> _Task objective_:
Reply with one number: the count of lines in the records below that hold "shown".

[Dataset records — start]

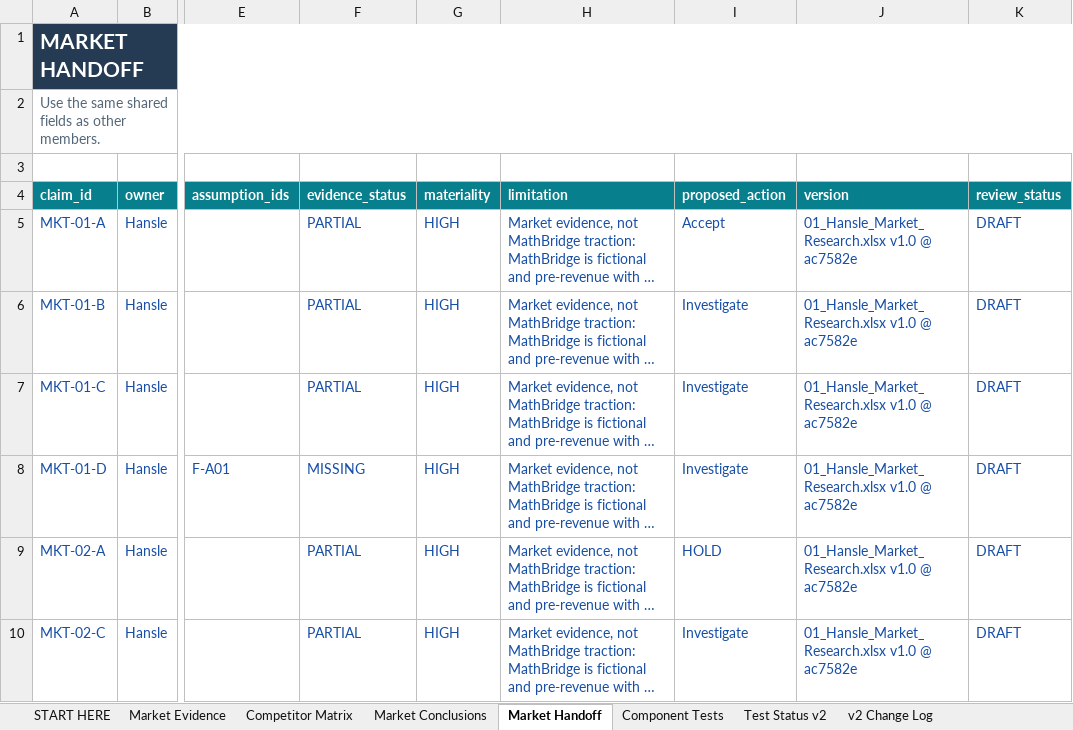
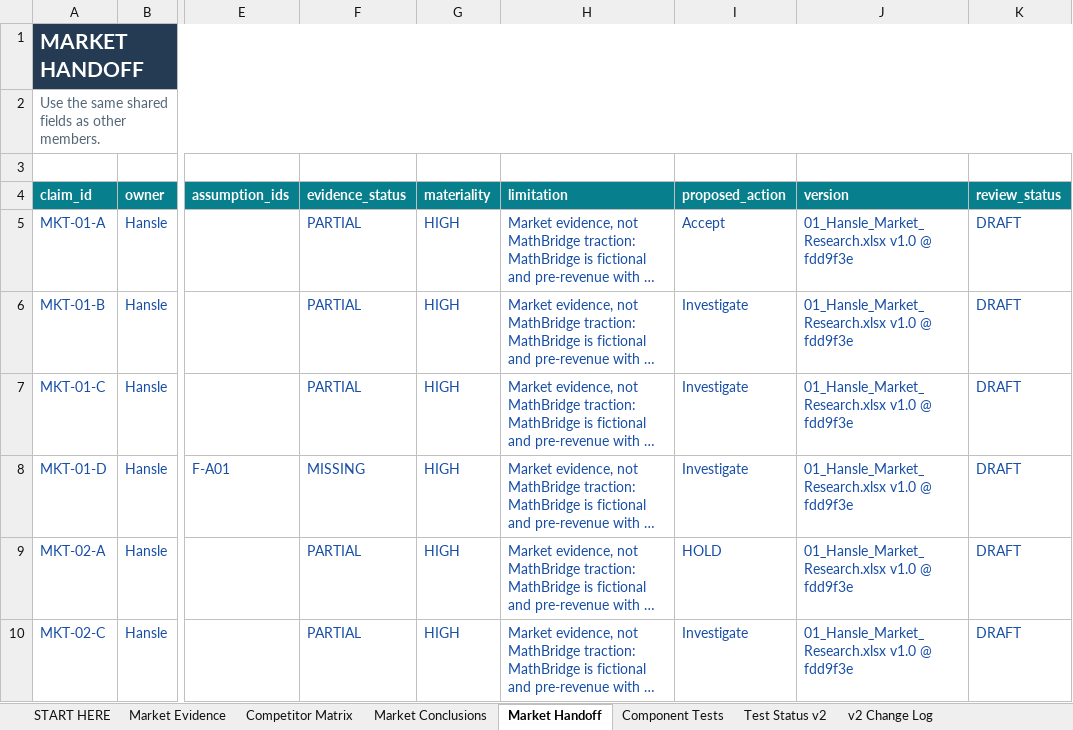
Before and after one commit to hanslelee/research-market-dump, an Excel workbook: market/out/01_Hansle_Market_Research.xlsx, sheet Market Handoff, drawn as a sheet; only a part is shown, gaps mark what is left out; long unchanged cells end in …; values as stored, in another font and other column widths than the file's, no borders; the diff names each change by its address in the sheet, - before the commit and + after, or states it on an @@ line.

```diff
--- a/market/out/01_Hansle_Market_Research.xlsx (sheet Market Handoff)
+++ b/market/out/01_Hansle_Market_Research.xlsx (sheet Market Handoff)
-J5:J10 (version): 01_Hansle_Market_Research.xlsx v1.0 @ ac7582e
+J5:J10 (version): 01_Hansle_Market_Research.xlsx v1.0 @ fdd9f3e
```
Also changed, not shown: sheet Market Evidence, 4 other files.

[Dataset records — finish]

> _Answer to this task_:
2